Let’s look at a typical example. You sue a shopping mall, alleging negligent security when you are attacked in the parking lot. The shopping mall says “wait, we hired a private security company to protect our customers—they are the ones responsible for not securing the property.”
You do not name that private security company as a Defendant in your lawsuit.
Your case goes to trial. At trial, a jury says your injuries are worth $100,000, and finds the shopping mall 10% responsible, and the security company 90% responsible.
But because you never added the security company to the lawsuit, the most you will be able to recover of your $100,000, is $10,000—the shopping mall’s 10%.
Pay Attention to Third Party Allegations
This is why it is so important for a personal injury attorney to pay attention to the Defendant’s response to the Complaint. That’s where the Defendant will say that another third party should bear some responsibility. The victim/Plaintiff can then opt to add the un-sued Defendant. Problems can arise when that unnamed Defendant cannot be found, or served, but those problems are best dealt with earlier, as opposed to later on in a lawsuit.
Defendants often do this, because they want to point the finger, and lessen their own liability. Sometimes they aren’t allowed to do this—such as when there is a non-delegable duty, or a duty that the law doesn’t allow a Defendant to pawn off on someone else. If that’s the case, your Tampa personal injury attorney should make a motion to eliminate that defense, preventing it from being used at trial.
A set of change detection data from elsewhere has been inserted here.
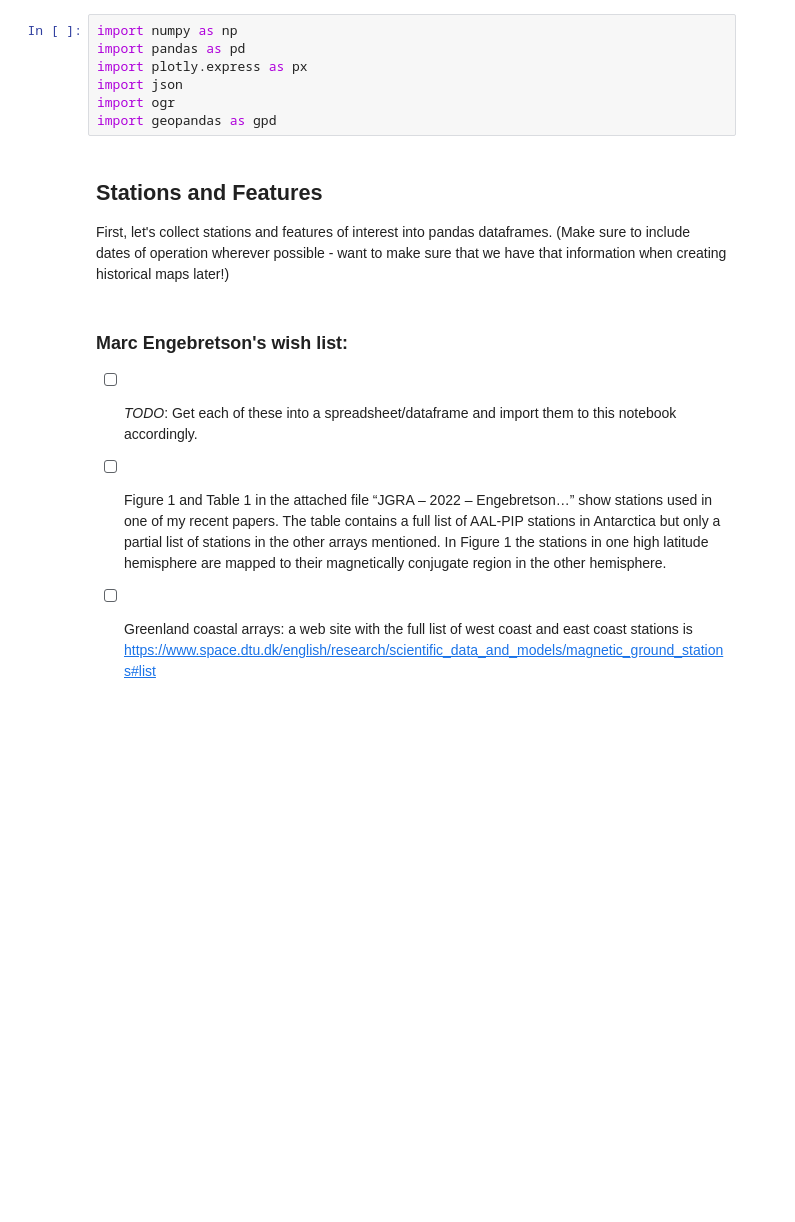
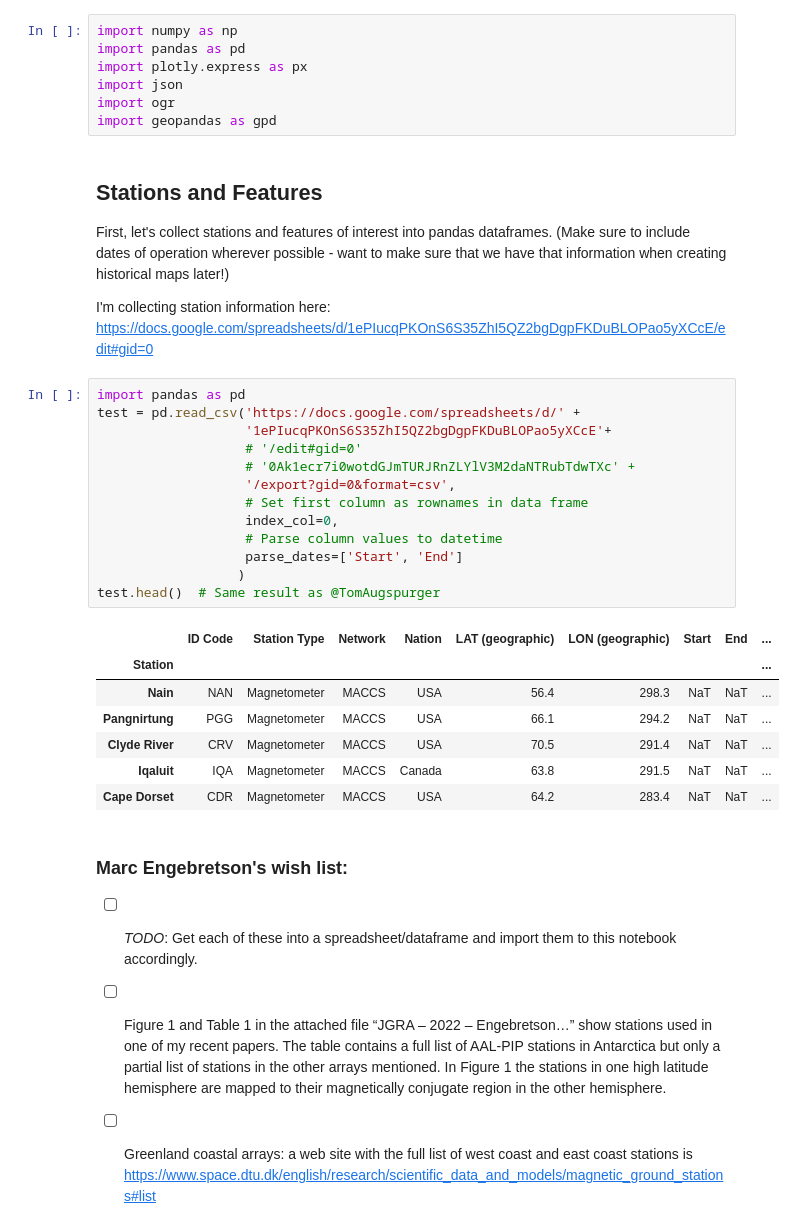
Before and after one commit to KCollins/conjugate_map, a Jupyter notebook: ConjugateMap.ipynb, the cells around one changed output. Cells and saved outputs as stored; diff of their text form; blank space fills up the shorter version.

Commit message:
Started a Google Sheet of stations so that it's easier to share the list with others; also added code to load this sheet into the notebook as a pandas dataframe.

```diff
--- a/ConjugateMap.ipynb
+++ b/ConjugateMap.ipynb
@@ -13,6 +13,29 @@ import geopandas as gpd
 # %% [markdown]
 ## Stations and Features
 First, let's collect stations and features of interest into pandas dataframes. (Make sure to include dates of operation wherever possible - want to make sure that we have that information when creating historical maps later!)
+
+I'm collecting station information here: https://docs.google.com/spreadsheets/d/1ePIucqPKOnS6S35ZhI5QZ2bgDgpFKDuBLOPao5yXCcE/edit#gid=0
+# %%
+import pandas as pd
+test = pd.read_csv('https://docs.google.com/spreadsheets/d/' +
+                   '1ePIucqPKOnS6S35ZhI5QZ2bgDgpFKDuBLOPao5yXCcE'+
+                   # '/edit#gid=0'
+                   # '0Ak1ecr7i0wotdGJmTURJRnZLYlV3M2daNTRubTdwTXc' +
+                   '/export?gid=0&format=csv',
+                   # Set first column as rownames in data frame
+                   index_col=0,
+                   # Parse column values to datetime
+                   parse_dates=['Start', 'End']
+                  )
+test.head()  # Same result as @TomAugspurger
+# %% [output]
+|  | ID Code | Station Type | Network | Nation | LAT (geographic) | LON (geographic) | Start | End | ... |
+| Station |  |  |  |  |  |  |  |  | ... |
+| Nain | NAN | Magnetometer | MACCS | USA | 56.4 | 298.3 | NaT | NaT | ... |
+| Pangnirtung | PGG | Magnetometer | MACCS | USA | 66.1 | 294.2 | NaT | NaT | ... |
+| Clyde River | CRV | Magnetometer | MACCS | USA | 70.5 | 291.4 | NaT | NaT | ... |
+| Iqaluit | IQA | Magnetometer | MACCS | Canada | 63.8 | 291.5 | NaT | NaT | ... |
+| Cape Dorset | CDR | Magnetometer | MACCS | USA | 64.2 | 283.4 | NaT | NaT | ... |
 # %% [markdown]
 ### Marc Engebretson's wish list:
 
```
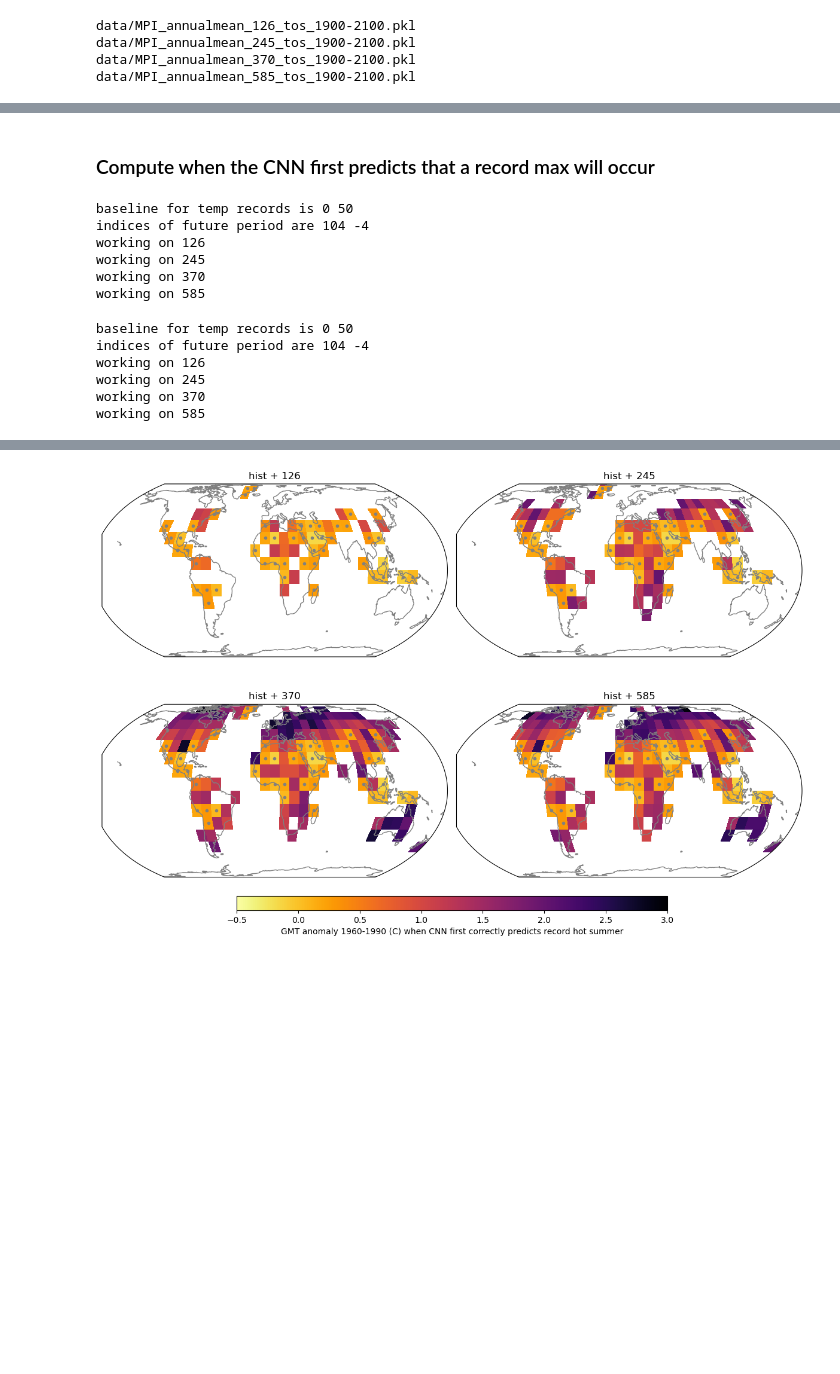
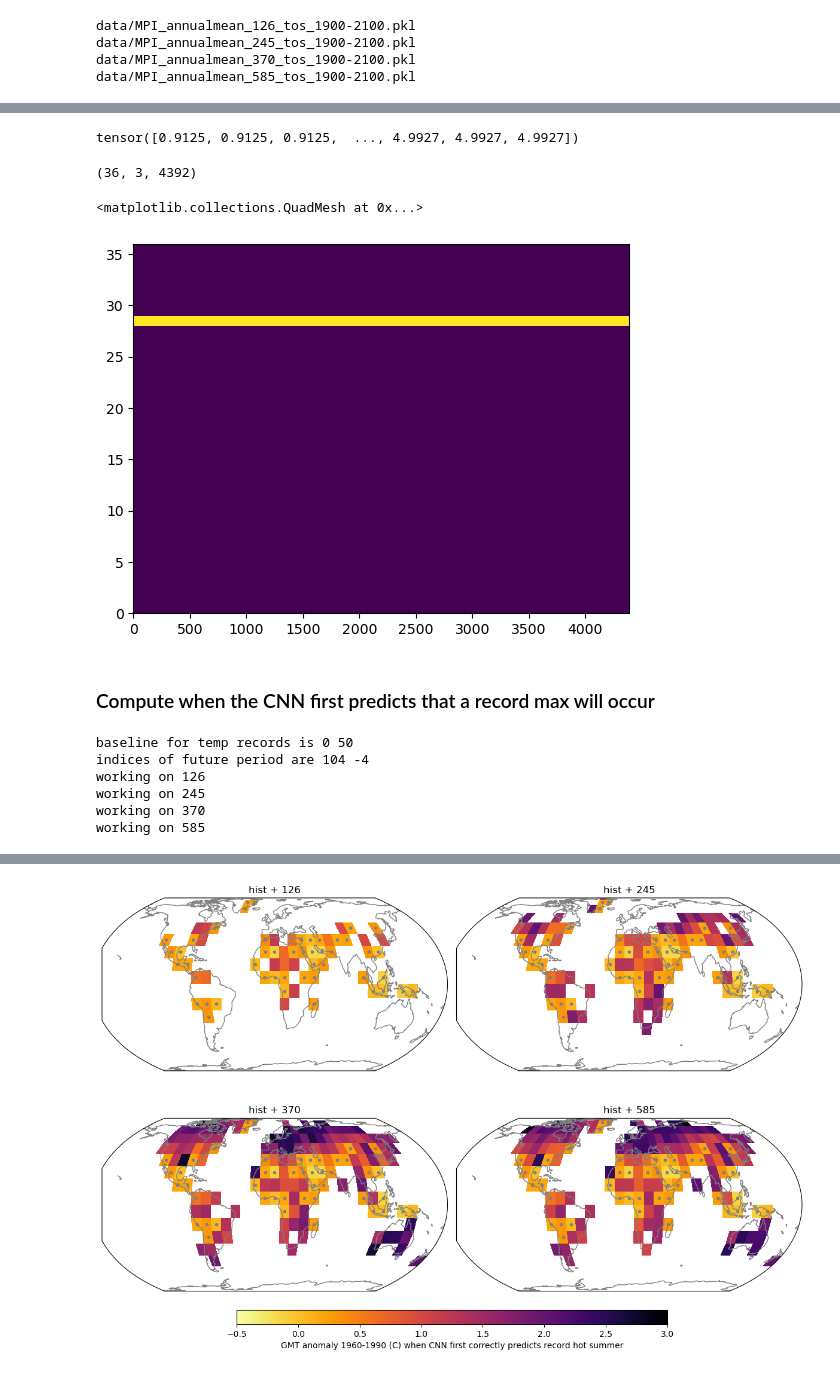
Before and after one commit to emily-gordy/predictability-emergence, a Jupyter notebook: FirstPredict.ipynb, the cells around one changed output, grey strips where cells are left out. Cells and saved outputs as stored; diff of their text form; code cells hidden in the pictures; blank space fills up the shorter version.

Commit message:
update evals for recordmax input

```diff
--- a/FirstPredict.ipynb
+++ b/FirstPredict.ipynb
@@ -114,11 +109,0 @@ AllData.alloutput[0][0,0].shape
-# %%
-# plt.pcolormesh(AllData.alloutput[0][0,0])
-
-landcheck = np.copy(AllData.alloutput[0][0,0])
-landcheck[:2,:] = np.zeros((2,36))+np.nan
-
-plt.pcolormesh(landcheck)
-
-landmask = ~np.isnan(AllData.alloutput[0][0,0])
-with open('landmask10x10.pkl','wb') as f:
-    pickle.dump(landmask,f)
@@ -127,4 +109,0 @@ with open('landmask10x10.pkl','wb') as f:
-# %%
-with open('landmask10x10.pkl','rb') as f:
-    landmask1 = pickle.load(f)
-landmask1.shape
@@ -133,3 +131,21 @@ landmask1.shape
+# %%
+inputtestGMT[:,1]
+# %% [output]
+tensor([0.9125, 0.9125, 0.9125,  ..., 4.9927, 4.9927, 4.9927])
+# %%
+fileopen = "predictions/"+modelfilefront+"avgtime_"+str(outputavgtime)+"_allssps_lat_"+str(-60)+"_testing.pkl"
+# %%
+with open(fileopen,'rb') as f:
+    preds = pickle.load(f)
+
+preds.shape
+# %% [output]
+(36, 3, 4392)
+# %%
+plt.pcolormesh(preds[:,0])
+# %% [output]
+<matplotlib.collections.QuadMesh at 0x...>
+[figure, added]
 # %% [markdown]
 ### Compute when the CNN first predicts that a record max will occur
 # %%
@@ -149,7 +165,7 @@ cnn_accuracy = np.empty((5,len(AllData.output_lat),len(AllData.output_lon),20))+
 
 regenerate = False
 
-for ilatsel,latsel in enumerate(AllData.output_lat):
+for ilatsel,latsel in enumerate(AllData.output_lat[:5]):
 
     if (latsel>=0) & (regenerate==False):
 
@@ -158,7 +174,7 @@ for ilatsel,latsel in enumerate(AllData.output_lat):
 
         regenerate = True
 
-    fileopen = "predictions/"+modelfilefront+"avgtime"+str(outputavgtime)+"_allssps_lat"+str(latsel)+"_testing.pkl" # (nlon,nmodels=3,nsamples=3600)
+    fileopen = "predictions/"+modelfilefront+"avgtime_"+str(outputavgtime)+"_allssps_lat_"+str(latsel)+"_testing.pkl" # (nlon,nmodels=3,nsamples=3600)
 
     filecheck = glob.glob(fileopen)
     if len(filecheck) != 0:
@@ -166,7 +182,7 @@ for ilatsel,latsel in enumerate(AllData.output_lat):
         with open(filecheck[0],'rb') as f:
             predictions = pickle.load(f)
 
-        filetrue = "predictions/"+modelfilefront+"avgtime"+str(outputavgtime)+"_allssps_lat"+str(latsel)+"_truetesting.pkl"
+        filetrue = "predictions/"+modelfilefront+"avgtime_"+str(outputavgtime)+"_allssps_lat_"+str(latsel)+"_truetesting.pkl"
         with open(filetrue,'rb') as f:
             truths = pickle.load(f)
 
@@ -178,7 +194,7 @@ for ilatsel,latsel in enumerate(AllData.output_lat):
 
             if np.mean(avgtestpred[ilonsel]) != 0:
 
-                filemetrics = "metrics/"+modelfilefront+"avgtime"+str(outputavgtime)+"_allssps_lat"+str(latsel)+"_lon"+str(lonsel)+"_testing.json"
+                filemetrics = "metrics/"+modelfilefront+"avgtime_"+str(outputavgtime)+"_allssps_lat_"+str(latsel)+"_lon_"+str(lonsel)+"_testing.json"
                 with open(filemetrics, 'r') as f:
                     testmetrics = json.load(f)
 
@@ -217,9 +233,3 @@ working on 126
 working on 245
 working on 370
 working on 585
-baseline for temp records is 0 50
-indices of future period are 104 -4
-working on 126
-working on 245
-working on 370
-working on 585
```
Also changed, not shown: parts of 13 cells of this notebook, 3 other files.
Schedule a consultation today with Barbas, Nunez, Sanders, Butler & Hovsepian to help you in your personal injury case, and to determine who may be at fault for your injuries.